In the broad spectrum of human sailing endeavors, few confuse the uninitiated more than the desire to sail around the world in a small boat. By “small” I mean really small—like less than 20ft small—and in some cases much tinier than that, like the 5ft 41/2in Vera Hugh, which the redoubtable Tom McNally built from a washing machine and a wardrobe to sail across the Atlantic in 134 days. His record (and possibly his heart) was broken the same year by Hugo Vihlen, who made the journey in 115 days in Father’s Day, just half an inch shorter than his rival’s craft.
Such tooth-and-nail competition is not unusual in the micro-world of micro-boats. It dates back to the mid-19th century when a heated transatlantic rivalry between Americans and Brits involving boats as small as 14ft went on for nearly half a century as sailors sought to outdo each other. The high casualty rate in those pre-EPIRB days was apparently no deterrent.
It’s not just non-sailors who fail to see the point in such masochistic practices—anyone who has made long ocean passages in sailing boats of whatever size has observed the metaphorical daily shrinkage of their habitat until, after a week or three, it sometimes becomes almost unbearably confining. If you can feel such cabin fever in a 50ft cruiser, imagine it in a boat a quarter that size.
This, of course, does not deter sailors of a certain mindset from pursuing their dreams in boats that many of us would not sail across a protected lake, let alone an ocean. Two such have been in the news lately; one for completing an impressive voyage, the other for embarking on one.

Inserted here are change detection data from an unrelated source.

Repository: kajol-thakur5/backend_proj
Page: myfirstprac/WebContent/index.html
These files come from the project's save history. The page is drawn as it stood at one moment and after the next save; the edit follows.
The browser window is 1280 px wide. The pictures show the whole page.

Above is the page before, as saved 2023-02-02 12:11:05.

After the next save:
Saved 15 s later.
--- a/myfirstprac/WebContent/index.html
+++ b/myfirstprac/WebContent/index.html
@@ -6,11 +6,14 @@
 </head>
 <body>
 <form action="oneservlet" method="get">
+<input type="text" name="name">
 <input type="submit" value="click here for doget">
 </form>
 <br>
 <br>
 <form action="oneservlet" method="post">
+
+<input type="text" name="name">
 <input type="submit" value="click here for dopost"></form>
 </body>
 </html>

In May, Szymon Kuczynski sailed into England’s Plymouth Marina after completing a solo non-stop circumnavigation south of the great capes on his 22ft boat Atlantic Puffin. The young Pole’s achievement was noteworthy not just for setting a new record for the smallest boat to girdle the globe nonstop and unassisted, but because it was accomplished in a modified Maxus 22 trailer-sailer, hardly the weapon of choice for such a voyage—you would think. It was actually Kuczynski’s second time around in the boat. He made a solo circumnavigation, with stops, in 2014, and prior to that had sailed a double transatlantic on an even smaller boat.

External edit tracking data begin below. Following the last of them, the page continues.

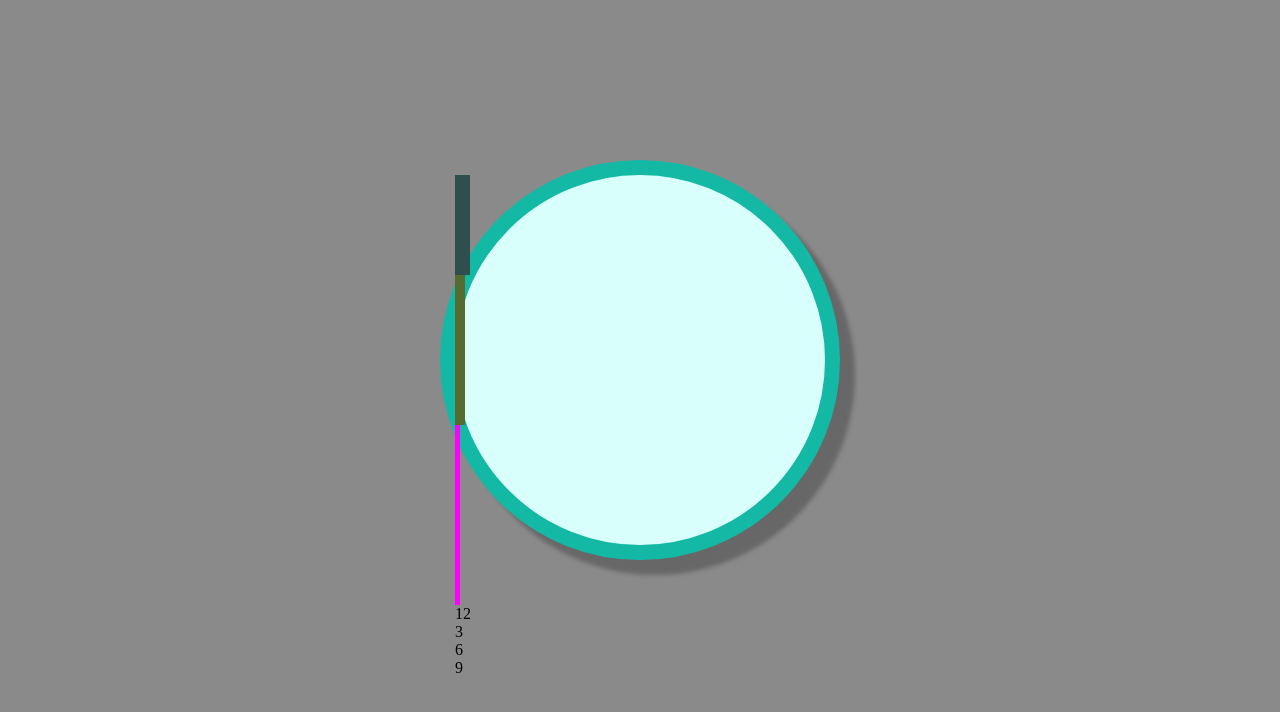
Repository: ChenWarren/web-clock
Page: index.html
These files come from the project's save history. The page is drawn as it stood at one moment and after a run of saves; the edit follows.
The browser window is 1280 px wide. The pictures show the whole page.

Above is the page before, as saved 2021-03-18 20:52:33.

After the next 4 saves:
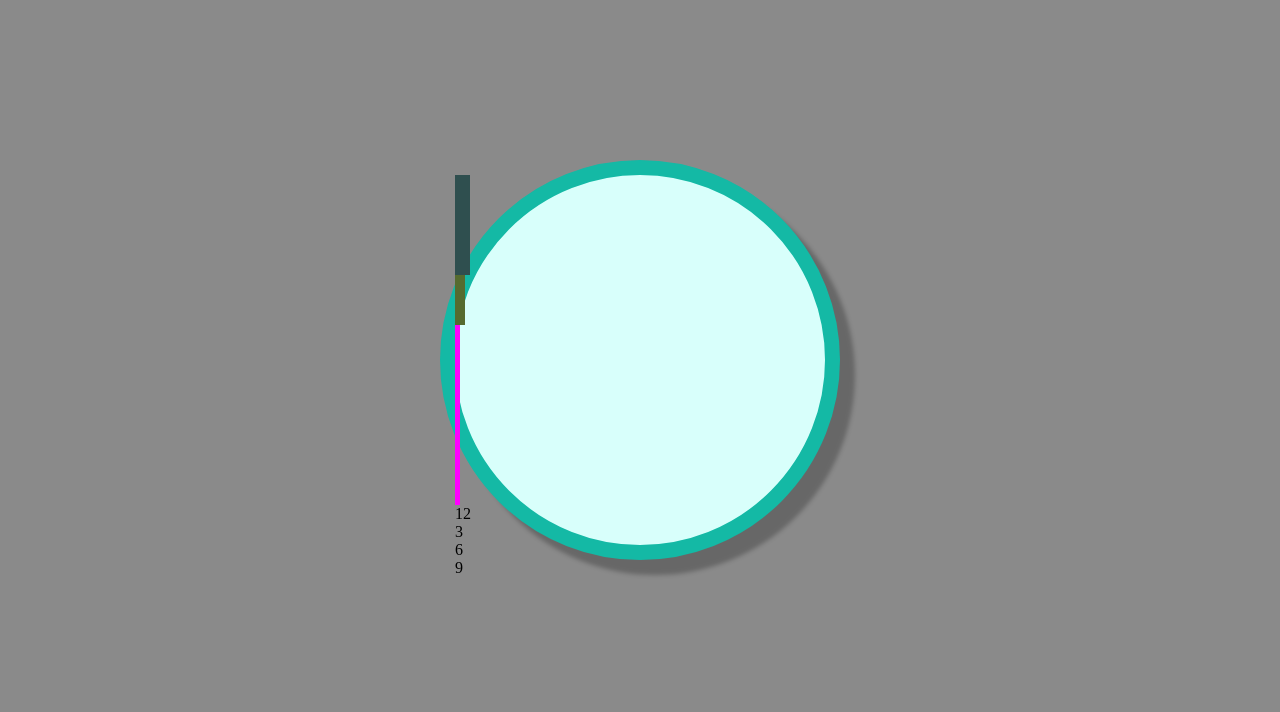
The 4 saves are shown as one change because they came seconds apart.
The last was saved 21 s later.
--- a/main.css
+++ b/main.css
@@ -22,12 +22,14 @@ body {
     border: 15px solid #14B9A5;
     box-sizing: border-box;
     box-shadow: 15px 15px 4px rgba(0, 0, 0, 0.25);
+    position: relative;
 }
 
 .hour {
     width: 15px;
     height: 100px;
     background-color:  darkslategray;
+    position: absolute;
 }
 
 .minute {
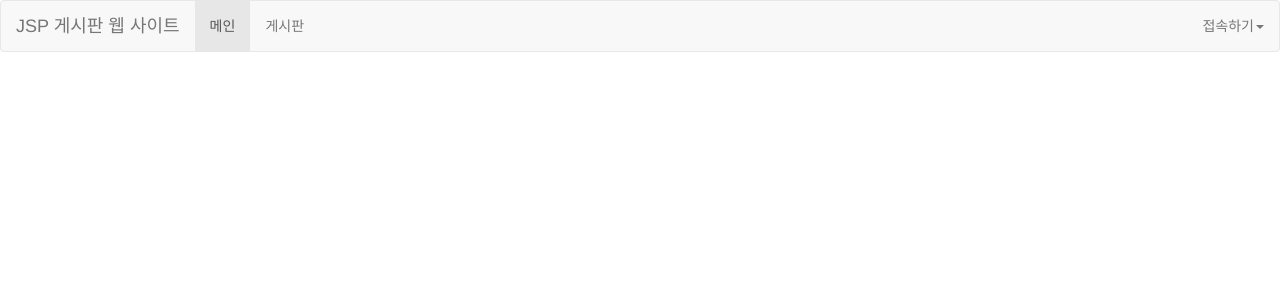
Repository: seung-kook/JSPBBS
Page: http://localhost/BBS/bbs.jsp
These files come from the project's save history. The page is drawn as it stood at one moment and after the next save; the edit follows.
The browser window is 1280 px wide. The pictures show the whole page.
Some web libraries are served in a nearby version. The page is served by Tomcat 9.

Above is the page before, as saved 2022-01-27 08:23:00.

After the next save:
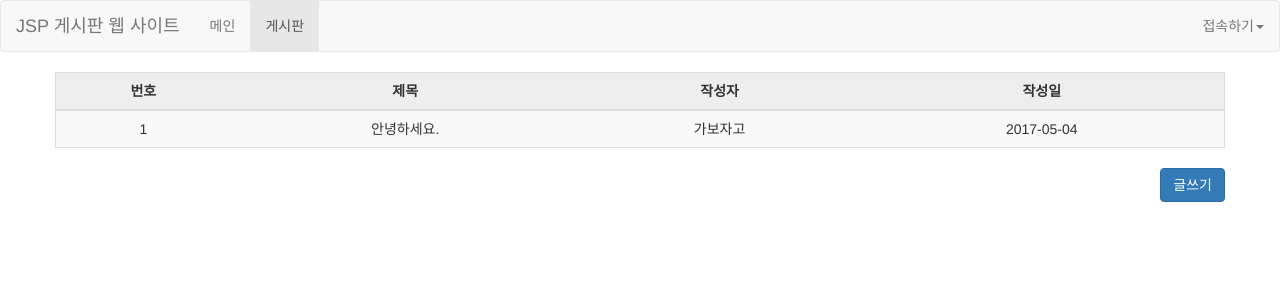
Saved 49 min 51 s later.
--- a/BBS/src/main/webapp/bbs.jsp
+++ b/BBS/src/main/webapp/bbs.jsp
@@ -29,8 +29,8 @@
 		</div>
 		<div class="collapse navbar-collapse" id="bs-example-navbar-collapse-1">
 			<ul class="nav navbar-nav">
-				<li class="active"><a href="main.jsp">메인</a></li>
-				<li><a href="bbs.jsp">게시판</a></li>
+				<li><a href="main.jsp">메인</a></li>
+				<li class="active"><a href="bbs.jsp">게시판</a></li>
 			</ul>
 			<%
 				if(userID == null) {
@@ -64,6 +64,29 @@
 			%>
 		</div>
 	</nav>
+	<div class="container">
+		<div class="row">
+			<table class="table table-striped" style="text-align: center; border: 1px solid #dddddd">
+				<thead>
+					<tr>
+						<th style="background-color: #eeeeee; text-align: center;">번호</th>
+						<th style="background-color: #eeeeee; text-align: center;">제목</th>
+						<th style="background-color: #eeeeee; text-align: center;">작성자</th>
+						<th style="background-color: #eeeeee; text-align: center;">작성일</th>
+					</tr>
+				</thead>
+				<tbody>
+					<tr>
+						<td>1</td>
+						<td>안녕하세요.</td>
+						<td>가보자고</td>
+						<td>2017-05-04</td>
+					</tr>
+				</tbody>
+			</table>
+			<a href="write.jsp" class="btn btn-primary pull-right">글쓰기</a>
+		</div>
+	</div>
 	<script src="https://code.jquery.com/jquery-3.1.1.min.js"></script>
 	<script src="js/bootstrap.js"></script>
 </body>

As Kuczynski was draining the last drops of champagne, another experienced small-boat sailor was preparing for a big voyage. At the ripe young age of 79, Sven Yrvind—or, as he prefers to be called, just Yrvind—was prepping his self-built, 18ft 11in long Exlex for a solo odyssey from Dingle, Ireland, to Dunedin, New Zealand. This was no first voyage for the tough old Swede. Since his first offshore venture in 1962, he’s sailed smaller boats longer distances, and had originally planned to make this passage in a 14-footer. He became well known in the 1980s (before he changed his name from Lundin to Yrvind) for a series of ambitious voyages on various mini-boats called Bris. Among them was a midwinter rounding of Cape Horn, at that time the smallest boat ever to round the famous landmark.

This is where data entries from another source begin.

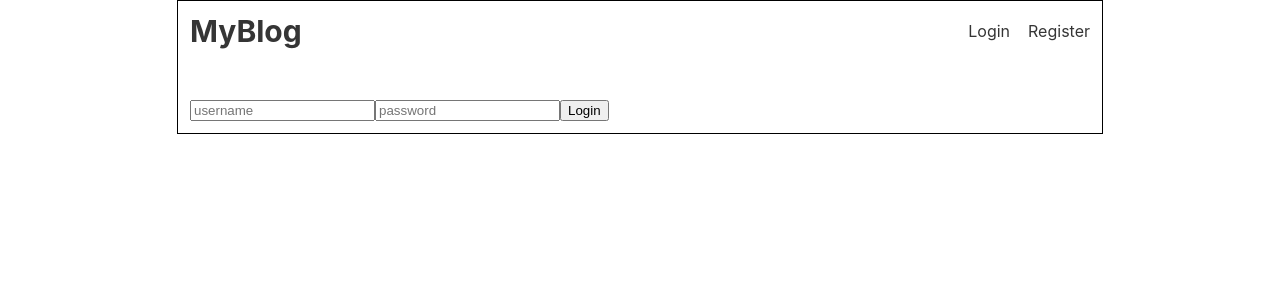
Repository: ateeque-219/BlogApp
Page: /login (app in blogapp/)
An editor plug-in stored every save of this project. The page is shown before and after the next save, followed by the edit.
The browser window is 1280 px wide. The pictures show the whole page.
The project was rebuilt for these pictures with package versions that can differ from the ones it lists, and the page was loaded fresh each time. Also part of the build but not shown: blogapp/src/Post.js, blogapp/src/pages/Indexpage.js, blogapp/src/pages/RegisterPage.js.

Above is the page before, as saved 2024-01-09 13:07:12.

After the next save:
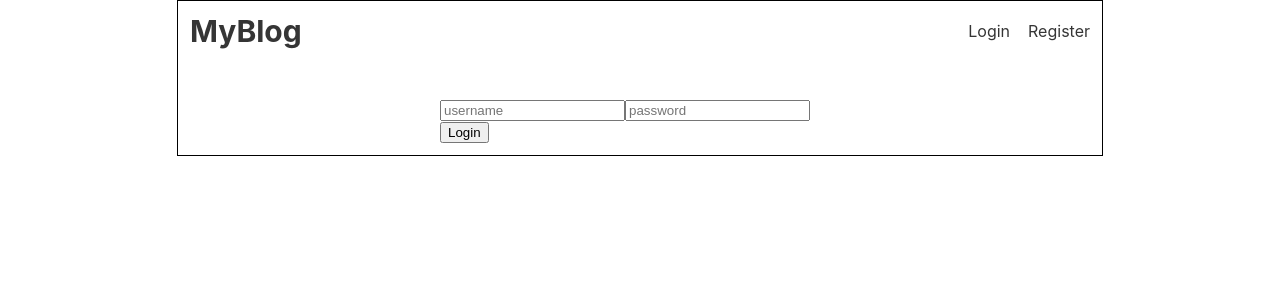
Saved 12 s later.
--- a/blogapp/src/App.css
+++ b/blogapp/src/App.css
@@ -63,5 +63,6 @@ div.post p.summary{
   line-height: 1.5rem;
 }
 form.login , form.register{
-
+  max-width: 400px;
+  margin: 0 auto;
 }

The bright yellow Exlex, designed by Yrvind and built of foam sheathed in fiberglass, carries just four square meters of sail on her two stubby carbon-fiber masts, which are designed to survive a rollover in the turbulent seas of the Southern Ocean. She is self-righting but has no ballast keel, just leeboards and twin rudders. Yrvind can trim the sails and steer the boat without going on deck. He has designed a ventilation system that, he says, will admit no water in a capsize.
Yrvind will sustain himself mainly on canned sardines and muesli during his epic voyage, harvesting water by capturing the condensation that forms on the interior of his sailing “capsule.” In calms, he will propel the little boat with a sculling oar.
It will take him the best part of a year to complete the voyage; a prospect that holds no fears for this sailor-philosopher. “Only the true, eternal, endless, blue, wet, deep ocean can cure me from nostalgia, sehnsucht and saudade and bring me back to the spiritual state of my youth,” he wrote. “That’s why I long to be out sailing again… If all goes well the first day I will have the wide open spaces in front of me, three- four-hundred blissful days at sea.”